Dun & Bradstreet Corp’s McCormack & Dodge has sold product rights for its Pios Manufacturing Resource Planning System to Andersen Consulting, the consultancy arm of Arthur Andersen & Co. A McCormack spokesman claimed that both parties believed Andersen was better equipped to provide the degree of post-consultancy support required by McCormack’s manufacturing customer base. Financial terms of the deal were not disclosed. In the UK, maintenance for Pios users will now be provided by Andersen Consulting subsidiary, Andersen Software, which confirmed that positions will be offered to Pios-based staff at McCormack. The Pios system, something of a low volume sales generator in McCormack terms, currently has around 100 customers drawn from aerospace and defence markets worldwide. McCormack says it will now focus on providing software and services to expand its financial customer base, and the strategic development of software for IBM’s Systems Application Architecture, ICL and DEC VAX computers – but the two companies have also signed a joint marketing agreement which bundles McCormack’s Millennium software with Andersen’s Mac-Pac family to provide a total solution for the manufacturing industry.
For Andersen Consultancy, the deal on Pios represents the latest move in the Chicago-based firm’s active attempts to expand its slice of the computer systems integration market.
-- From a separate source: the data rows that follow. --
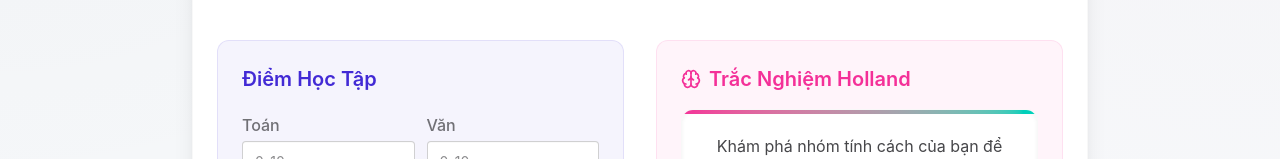
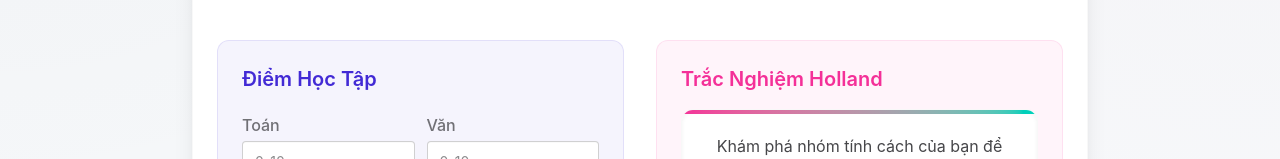
Before and after one commit to tuanduy35399/client_NLCS, a React (Vite) app: page / in a window 1280 px wide. Shown: the part 198-357 px from the top of the page. Built offline with nearby package versions, Linux system fonts and the light colour scheme.

Commit message:
custom UI 2

```diff
--- a/src/components/Phase1.jsx
+++ b/src/components/Phase1.jsx
@@ -277,7 +277,7 @@ export default function Phase1({ onNext, initialData }) {
         <div className="space-y-6">
           <div className="bg-secondary/5 p-6 rounded-xl border border-secondary/10 h-full flex flex-col">
             <h3 className="text-xl font-semibold mb-4 flex items-center gap-2 text-secondary">
-              <Brain className="w-5 h-5" />
+              {/* <Brain className="w-5 h-5" /> */}
               Trắc Nghiệm Holland
             </h3>
 
```
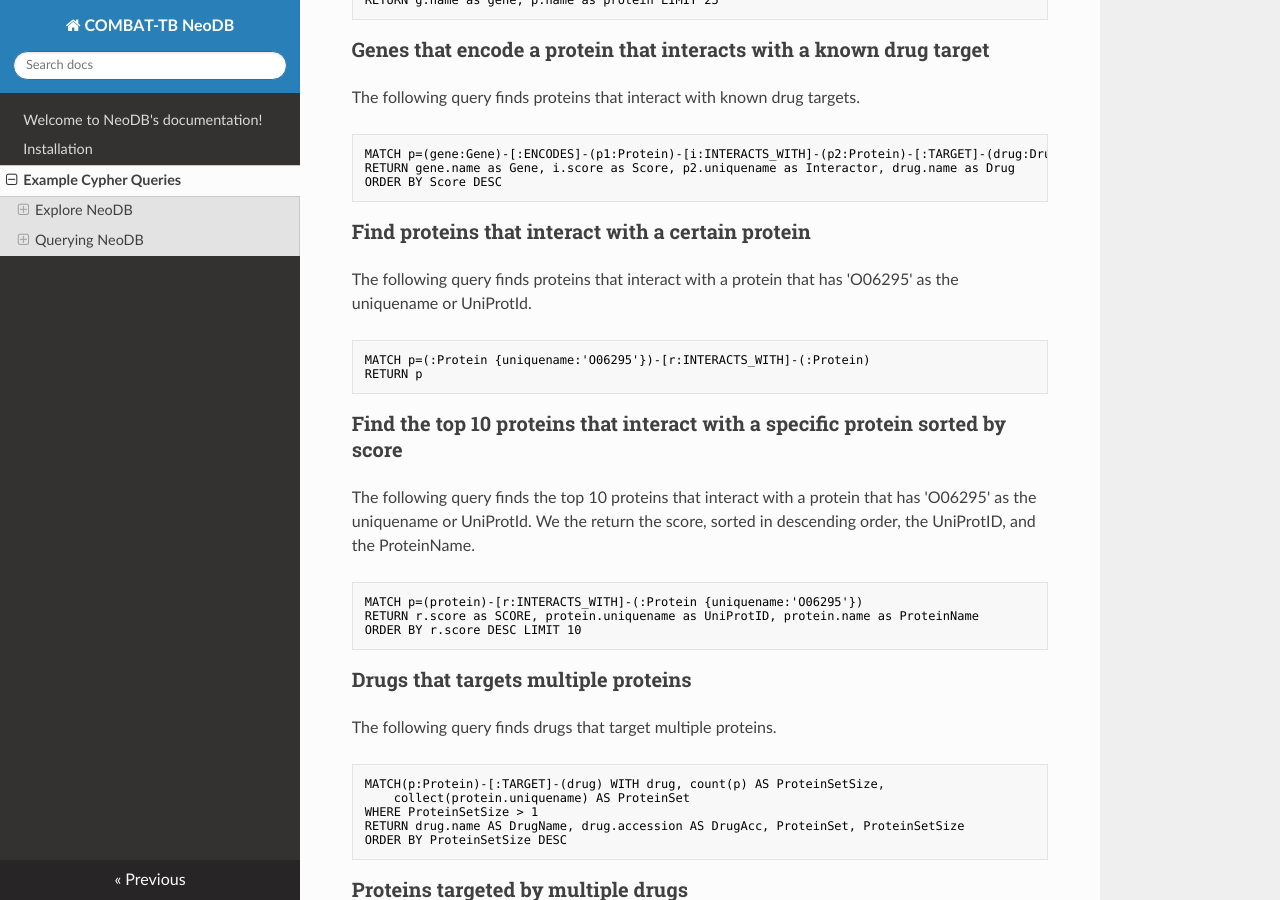
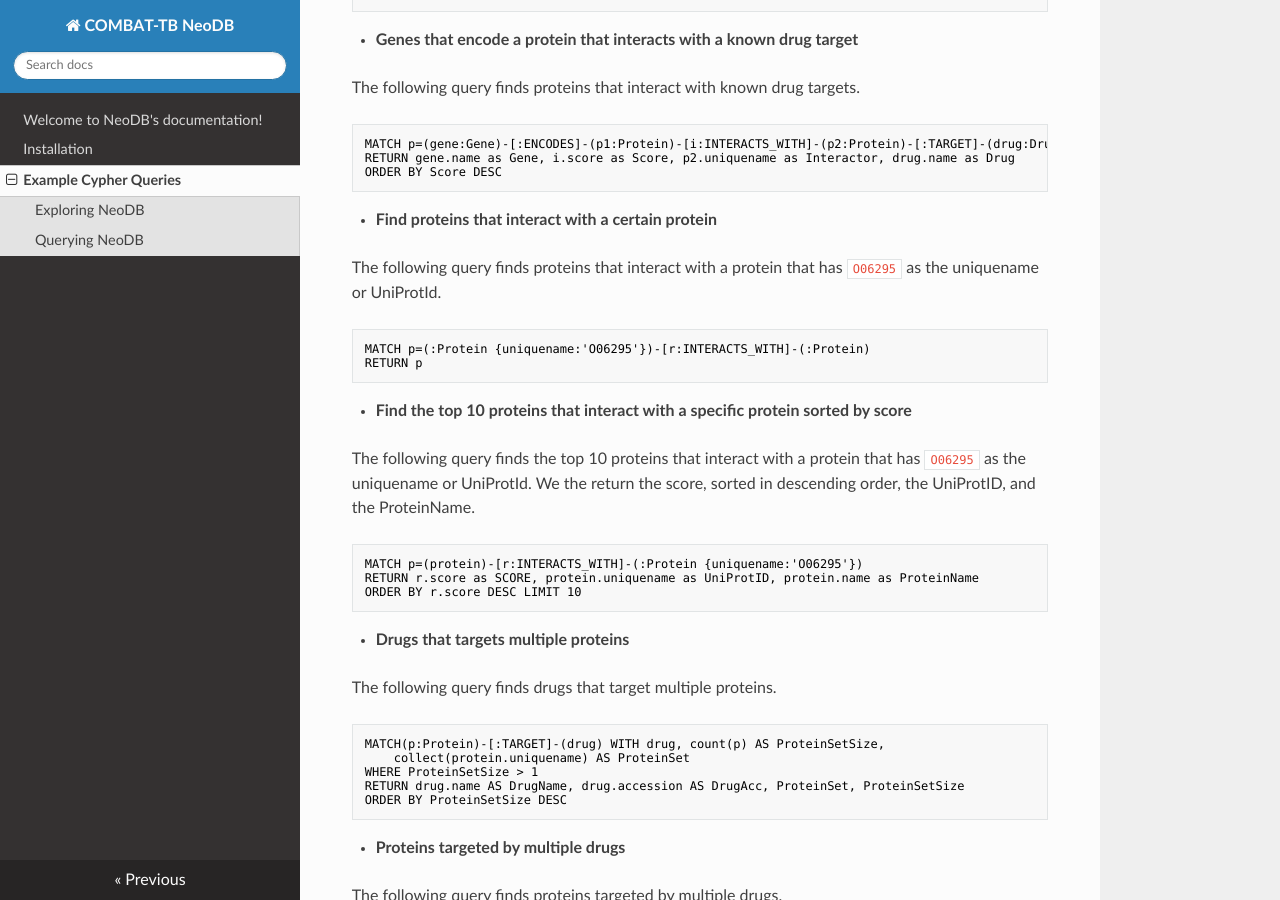
Before and after one commit to COMBAT-TB/combat-tb-neodb, an MkDocs documentation site: the page built from docs/example-cypher-queries.md, in a window 1280 px wide and 900 px high, scrolled down 1274 px. Built offline with MkDocs 1.6.1, drawn with Linux system fonts in a browser that asks for light colours; nearby versions of some CDN libraries; some of the changed text lies outside the part shown.

Commit message:
Updated installation and example queries.

````diff
--- a/docs/example-cypher-queries.md
+++ b/docs/example-cypher-queries.md
@@ -10,9 +10,9 @@
 call db.schema.visualization
 ```
 
-## Explore NeoDB
+## Exploring NeoDB
 
-### Label counts
+- **Label count**
 
 In Neo4j, node types are called labels. The following query counts the number of nodes per label.
 
@@ -34,7 +34,7 @@
 ORDER BY count DESC
 ```
 
-### Random relationships
+- **Random relationships**
 
 The following query retrieves a random relationship of each
 type. The query goes through every relationship and thus may
@@ -48,7 +48,7 @@
 
 ## Querying NeoDB
 
-### Genes that encode protein, limiting to results to 25
+- **Genes that encode protein, limiting to results to 25**
 
 The following query finds genes that encode protein.
 
@@ -57,7 +57,7 @@
 RETURN g.name as gene, p.name as protein LIMIT 25
 ```
 
-### Genes that encode a protein that interacts with a known drug target
+- **Genes that encode a protein that interacts with a known drug target**
 
 The following query finds proteins that interact with known drug targets.
 
@@ -67,19 +67,19 @@
 ORDER BY Score DESC
 ```
 
-### Find proteins that interact with a certain protein
+- **Find proteins that interact with a certain protein**
 
-The following query finds proteins that interact with a protein that has 'O06295' as the uniquename or UniProtId.
+The following query finds proteins that interact with a protein that has `O06295` as the uniquename or UniProtId.
 
 ```cql
 MATCH p=(:Protein {uniquename:'O06295'})-[r:INTERACTS_WITH]-(:Protein)
 RETURN p
 ```
 
-### Find the top 10 proteins that interact with a specific protein sorted by score
+- **Find the top 10 proteins that interact with a specific protein sorted by score**
 
 The following query finds the top 10 proteins that interact with a
-protein that has 'O06295' as the uniquename or UniProtId. We the return the score,
+protein that has `O06295` as the uniquename or UniProtId. We the return the score,
 sorted in descending order, the UniProtID, and the ProteinName.
 
 ```cql
@@ -88,7 +88,7 @@
 ORDER BY r.score DESC LIMIT 10
 ```
 
-### Drugs that targets multiple proteins
+- **Drugs that targets multiple proteins**
 
 The following query finds drugs that target multiple proteins.
 
@@ -100,7 +100,7 @@
 ORDER BY ProteinSetSize DESC
 ```
 
-### Proteins targeted by multiple drugs
+- **Proteins targeted by multiple drugs**
 
 The following query finds proteins targeted by multiple drugs.
 
@@ -112,7 +112,7 @@
 RETURN Proteins, ProteinFunctions, DrugCount, DrugNames ORDER BY DrugCount DESC
 ```
 
-### Which proteins are likely to infer drug resistance (DR) if mutated
+- **Which proteins are likely to infer drug resistance (DR) if mutated**
 
 Proteins known to be associated with DR have known mutations
 
@@ -121,7 +121,7 @@
 RETURN distinct(p.name) as Protein, g.name as Gene, d.name as Drug
 ```
 
-### Which proteins are targeted by a specific drug (Isoniazid)
+- **Which proteins are targeted by a specific drug (Isoniazid)**
 
 The following query finds proteins targeted by Isoniazid.
 
@@ -130,7 +130,7 @@
 RETURN drug,r,protein
 ```
 
-### Which proteins are indirectly targeted by a specific drug
+- **Which proteins are indirectly targeted by a specific drug**
 
 The following query finds proteins that are indirectly targeted by Rifampicin.
 
````
Also changed, not shown: other parts of docs/example-cypher-queries.md (+1 -1 lines), docs/installation.md (+2 -4 lines).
Systems integration currently generates $1,300m or some 50% of the company’s consulting revenues, and is expected to contribute around $5,000m by the mid-1990s. Although Andersen is acknowledged to hold the lion’s share, the last 15 years have seen a number of other accountancy firms move into the systems integration market. Major players now include Price Waterhouse, Peat Marwick, and Arthur Young. According to the Wall Street Journal, however, accountancy firms are fast discovering that lucrative gains can be can be offset by costly mistakes. A recent survey of 600 big Peat Marwick clients found that some 35% had experienced cost overruns on integration projects, while in 1986, Price Waterhouse was forced to pay $3m to correct problems on a $6.5m project. A different gripe, voiced by the ex-Andersen London-based consultants, Information Consulting Group, is that an accounting partnership simply can not raise enough capital to buy the kind of hardware and software required by any aspiring prime contractor. Consequently, des-pite claims of being vendor independent, account-ing firms tend to develop software on their existing hardware, and, as a result, transfer in-built hardware limitations from contract to contract.